This is not how young people, or anyone, consumes/interacts with porn or any media. As Clare Bale wrote “Young people draw upon their own experiences and emerging identities to interpret the media and employ broader values such as trust and mutual respect to formulate their attitudes, beliefs and values in their readings of media texts.” Raunch or Romance It’s an active process. Young people aren’t passive sponges. We already know this in research but we already know this when it comes to other media.

If we want to teach anyone about this we could ask them to reflect on any other media they may encounter – just as I do with young people in my Grand Theft Auto example from above. It’s pretty straightforward and we can demonstrate this and learn this without having to watch porn in the classroom.

Do we even really need to teach about porn?

So I feel like I’ve made a pretty good fist of explaining why I don’t think we should be showing people porn in an educational setting. It’s fraught with problems around consent and ethics but also wouldn’t be very useful or valuable even if we were able to do it consensually and ethically. But, do we even really need to teach about porn at all? Many young people don’t look at porn or even see sexual images – many more people play games, watch youtube clips, watch TV or read YA fiction, why not address the effect these kinds of media may have?

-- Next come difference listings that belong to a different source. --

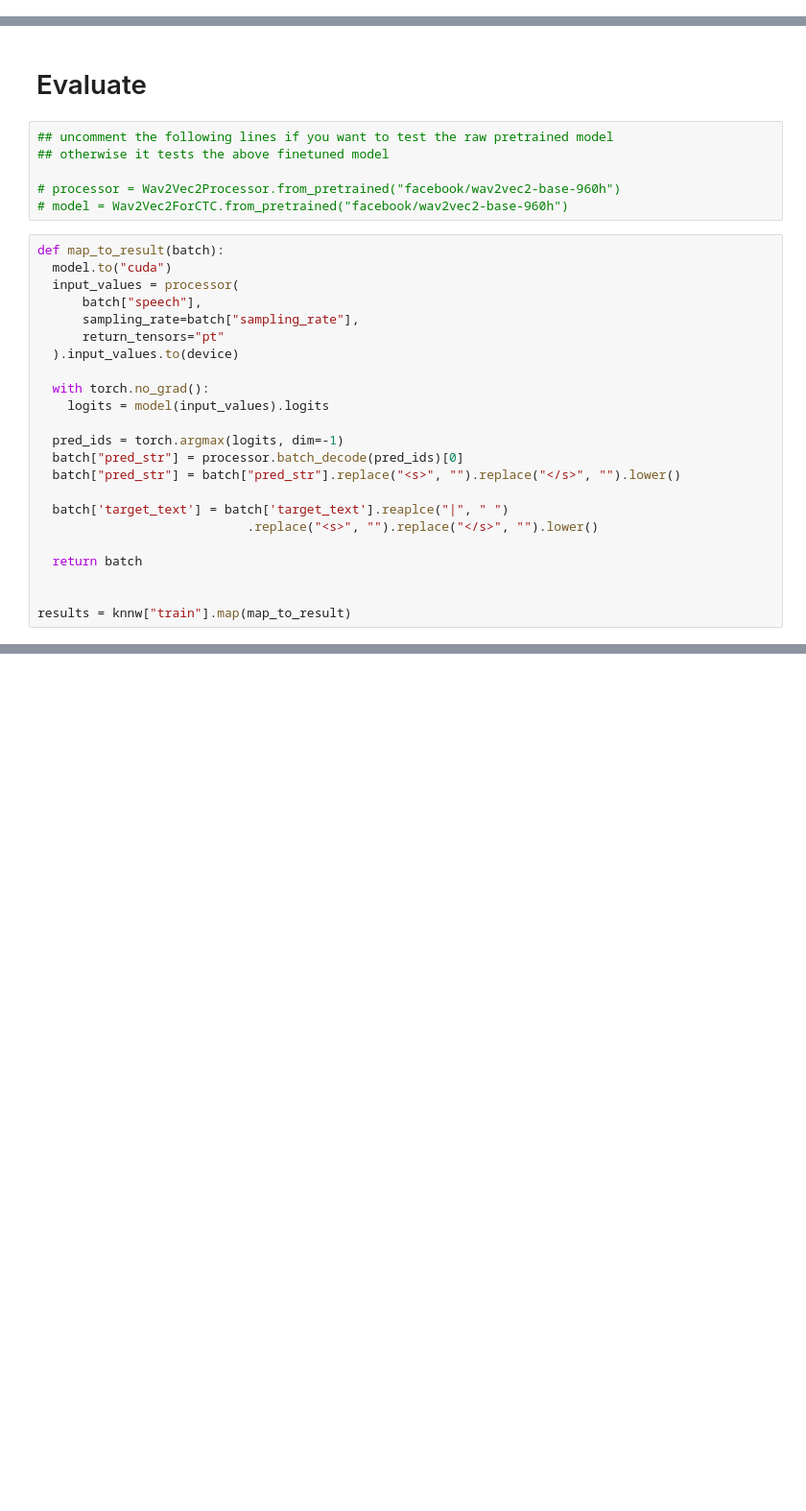
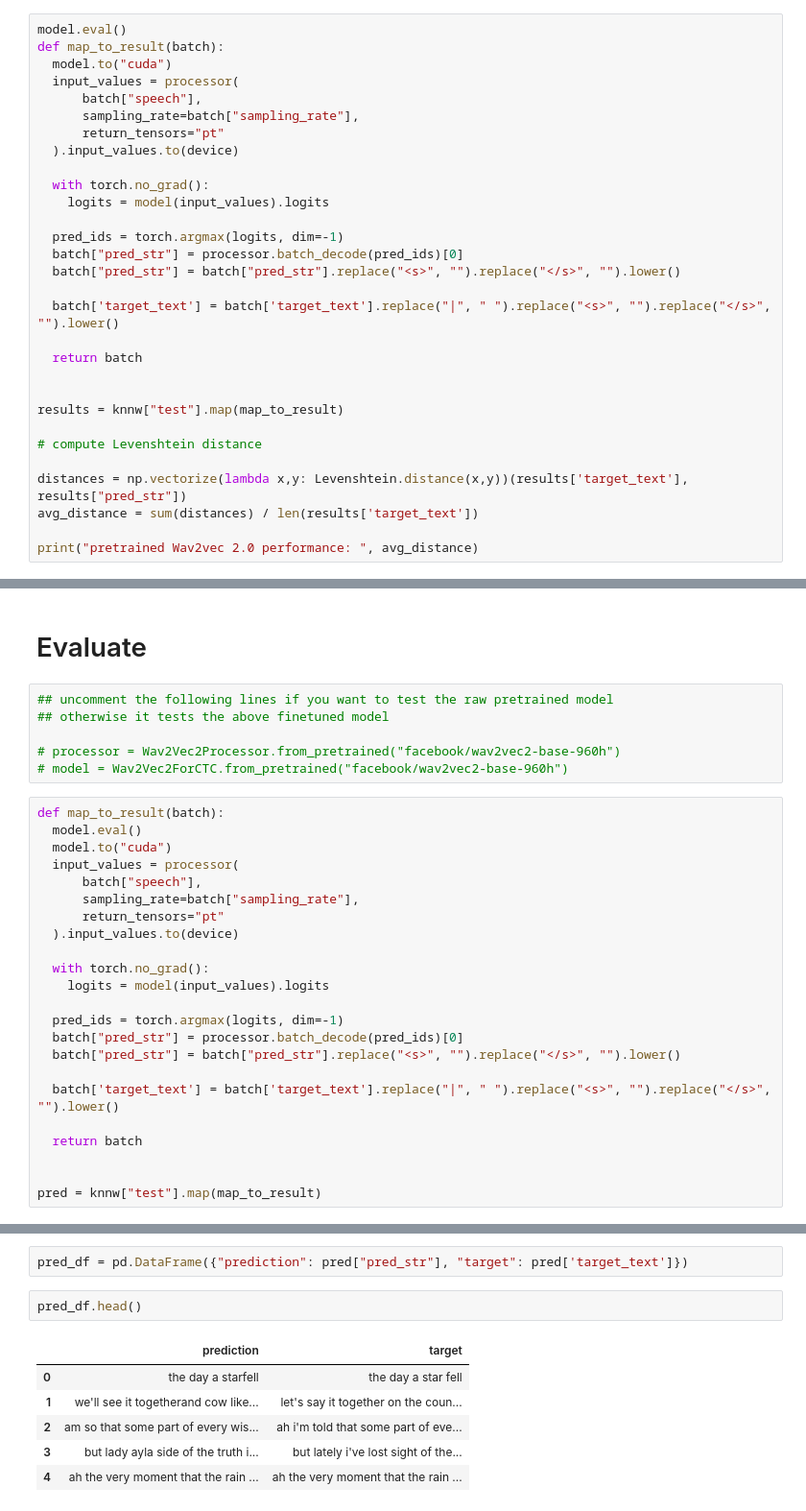
Before and after one commit to garrisonhess/autosubs, a Jupyter notebook: final_project_wav2vec2.ipynb, the cells around one changed output, grey strips where cells are left out. Shown at 96% size. Drawn from its saved outputs; the diff is of its cells as text; blank space fills up the shorter version.

```diff
--- a/final_project_wav2vec2.ipynb
+++ b/final_project_wav2vec2.ipynb
@@ -339,3 +329,33 @@ model = model.to(device)
+# %%
+model.eval()
+def map_to_result(batch):
+  model.to("cuda")
+  input_values = processor(
+      batch["speech"],
+      sampling_rate=batch["sampling_rate"],
+      return_tensors="pt"
+  ).input_values.to(device)
+
+  with torch.no_grad():
+    logits = model(input_values).logits
+
+  pred_ids = torch.argmax(logits, dim=-1)
+  batch["pred_str"] = processor.batch_decode(pred_ids)[0]
+  batch["pred_str"] = batch["pred_str"].replace("<s>", "").replace("</s>", "").lower()
+
+  batch['target_text'] = batch['target_text'].replace("|", " ").replace("<s>", "").replace("</s>", "").lower()
+
+  return batch
+
+
+results = knnw["test"].map(map_to_result)
+
+# compute Levenshtein distance
+
+distances = np.vectorize(lambda x,y: Levenshtein.distance(x,y))(results['target_text'], results["pred_str"])
+avg_distance = sum(distances) / len(results['target_text'])
+
+print("pretrained Wav2vec 2.0 performance: ", avg_distance)
 # %%
 from transformers import TrainingArguments
 
@@ -436,6 +433,7 @@ TrainOutput(global_step=1650, training_loss=0.2893476220333215, metrics={'train_
 # model = Wav2Vec2ForCTC.from_pretrained("facebook/wav2vec2-base-960h")
 # %%
 def map_to_result(batch):
+  model.eval()
   model.to("cuda")
   input_values = processor(
       batch["speech"],
@@ -450,10 +448,9 @@ def map_to_result(batch):
   batch["pred_str"] = processor.batch_decode(pred_ids)[0]
   batch["pred_str"] = batch["pred_str"].replace("<s>", "").replace("</s>", "").lower()
 
-  batch['target_text'] = batch['target_text'].reaplce("|", " ")
-                            .replace("<s>", "").replace("</s>", "").lower()
+  batch['target_text'] = batch['target_text'].replace("|", " ").replace("<s>", "").replace("</s>", "").lower()
 
   return batch
 
 
-results = knnw["train"].map(map_to_result)
+pred = knnw["test"].map(map_to_result)
@@ -470,0 +457,11 @@ results['target_text'][:5]
+# %%
+pred_df = pd.DataFrame({"prediction": pred["pred_str"], "target": pred['target_text']})
+# %%
+pred_df.head()
+# %% [output]
+|  | prediction | target |
+| 0 | the day a starfell | the day a star fell |
+| 1 | we'll see it togetherand cow like... | let's say it together on the coun... |
+| 2 | am so that some part of every wis... | ah i'm told that some part of eve... |
+| 3 | but lady ayla side of the truth i... | but lately i've lost sight of the... |
+| 4 | ah the very moment that the rain ... | ah the very moment that the rain ... |
```
Also changed, not shown: parts of 22 cells of this notebook.
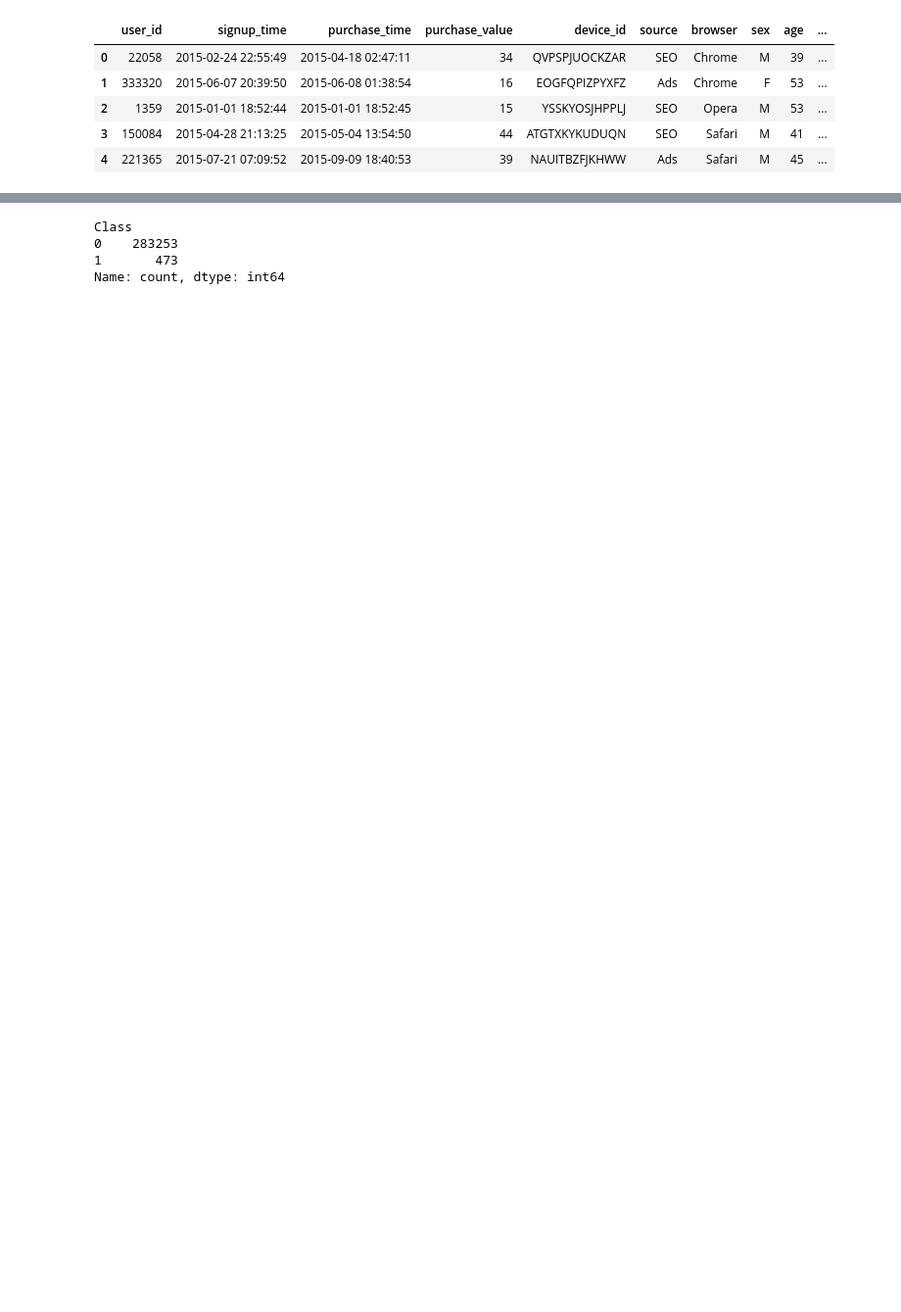
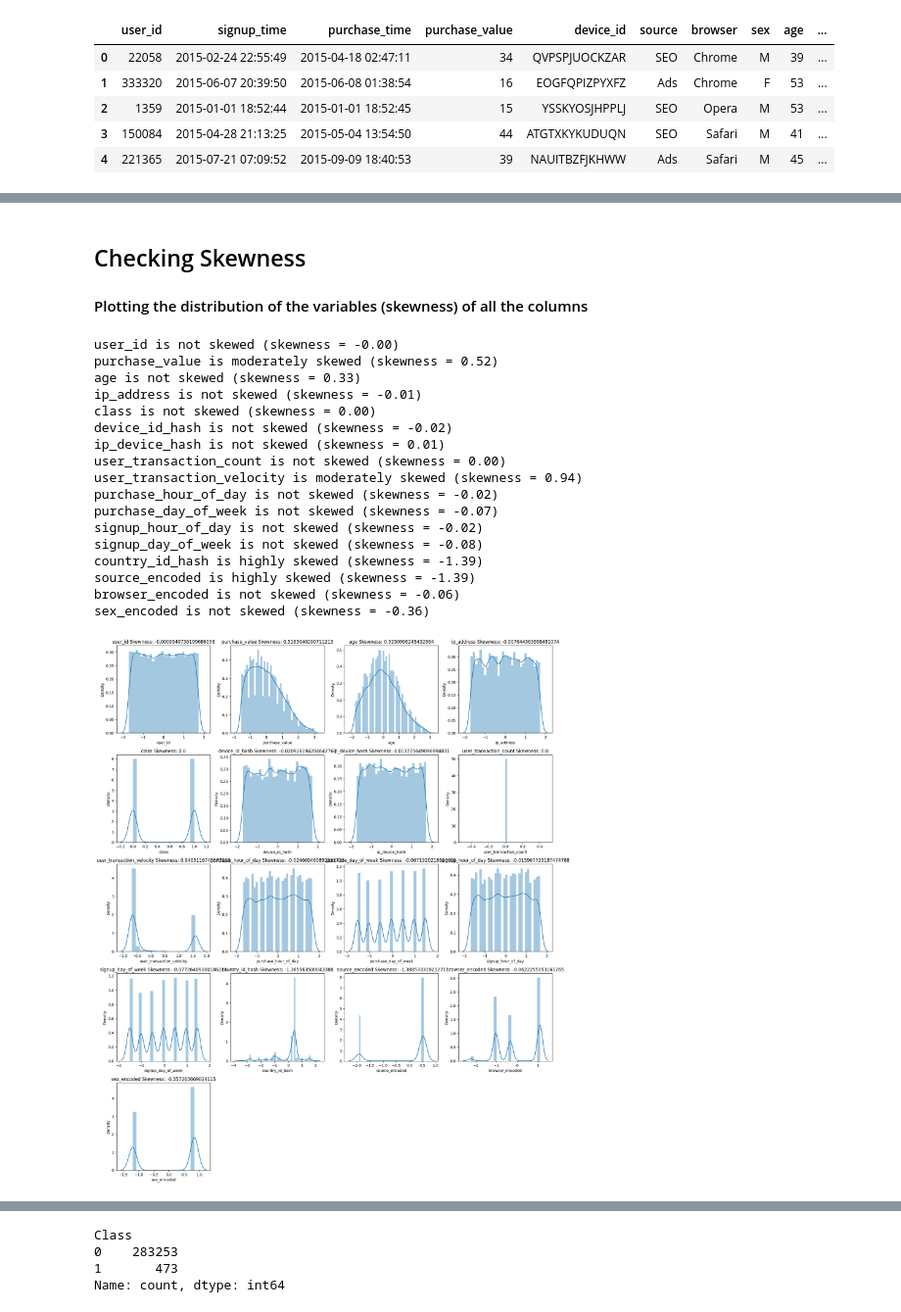
Before and after one commit to Daniel-Andarge/AiML-financial-fraud-detection-model, a Jupyter notebook: notebooks/feature_engineering.ipynb, the cells around one changed output, grey strips where cells are left out. Shown at 98% size. Cells and saved outputs as stored; diff of their text form; code cells hidden in the pictures; blank space fills up the shorter version.

```diff
--- a/notebooks/feature_engineering.ipynb
+++ b/notebooks/feature_engineering.ipynb
@@ -37,0 +62,4 @@ fraud_ip_data.head()
+# %%
+feature_engineer = FeatureEngineering(fraud_ip_data)
+df_processed = feature_engineer.preprocess()
+df_processed.head()
@@ -59,0 +125,48 @@ memory usage: 14.8+ MB
+# %% [markdown]
+## Checking Skewness
+#### Plotting the distribution of the variables (skewness) of all the columns
+# %%
+import matplotlib.pyplot as plt
+import seaborn as sns
+
+cols = df_processed.columns
+
+k = 0
+plt.figure(figsize=(17, 28))
+
+for col in cols:
+    k = k + 1
+    plt.subplot(7, 4, k)
+    sns.distplot(df_processed[col])
+    skewness = df_processed[col].skew()
+    plt.title(col + ' Skewness: ' + str(skewness))
+
+    # Print the skewness result
+    if abs(skewness) < 0.5:
+        print(f"{col} is not skewed (skewness = {skewness:.2f})")
+    elif 0.5 <= abs(skewness) < 1:
+        print(f"{col} is moderately skewed (skewness = {skewness:.2f})")
+    else:
+        print(f"{col} is highly skewed (skewness = {skewness:.2f})")
+
+plt.tight_layout()
+plt.show()
+# %% [output]
+user_id is not skewed (skewness = -0.00)
+purchase_value is moderately skewed (skewness = 0.52)
+age is not skewed (skewness = 0.33)
+ip_address is not skewed (skewness = -0.01)
+class is not skewed (skewness = 0.00)
+device_id_hash is not skewed (skewness = -0.02)
+ip_device_hash is not skewed (skewness = 0.01)
+user_transaction_count is not skewed (skewness = 0.00)
+user_transaction_velocity is moderately skewed (skewness = 0.94)
+purchase_hour_of_day is not skewed (skewness = -0.02)
+purchase_day_of_week is not skewed (skewness = -0.07)
+signup_hour_of_day is not skewed (skewness = -0.02)
+signup_day_of_week is not skewed (skewness = -0.08)
+country_id_hash is highly skewed (skewness = -1.39)
+source_encoded is highly skewed (skewness = -1.39)
+browser_encoded is not skewed (skewness = -0.06)
+sex_encoded is not skewed (skewness = -0.36)
+[figure, added]
```
Also changed, not shown: parts of 45 cells of this notebook, 2 other files.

The reason that porn is a problem isn’t that porn is necessarily a problem in and of itself (though it can be used in problematic way), it’s that it shows most of the SRE available to young people and adults in this country as being waaaaaaay out of touch, not real enough and not relevant enough. If you want to, it is possible to teach about porn without showing people porn: many many people do this. Using discussion games, real life scenarios, distanced learning approaches and creative methods. My teaching pack, ‘Planet Porn’ has been around for years and is my biggest selling resource. Go buy it! It’s now a bargain for Americans #Brexit

However, just teaching porn in one isolated lesson (which I often get asked to do) isn’t going to teach young people a great deal about what it is they need to learn in order to be able to have healthy, nurturing and consensual sex and relationships (if they want them). So what should we do? Teach people (young people and adult people) about that stuff. About their relationship with themselves; self-care; what is expected of them and how to deal with inequality; how to do different kinds of relationships (friends, family, romance, self, pets, religion, humankind); how to treat people consensually and how to communicate; how to manage risks of sex and relationships. If you want to see what that kind of sex and relationships education looks like head to www.dosreforschools.com – it’s free and co-written by me.

If we can give people awesome SRE we don’t even really have to teach about porn – because they will already be equipped to work it out for themselves and not in the classroom neither.

For a summary of the evidence around porn go check this post out from moi.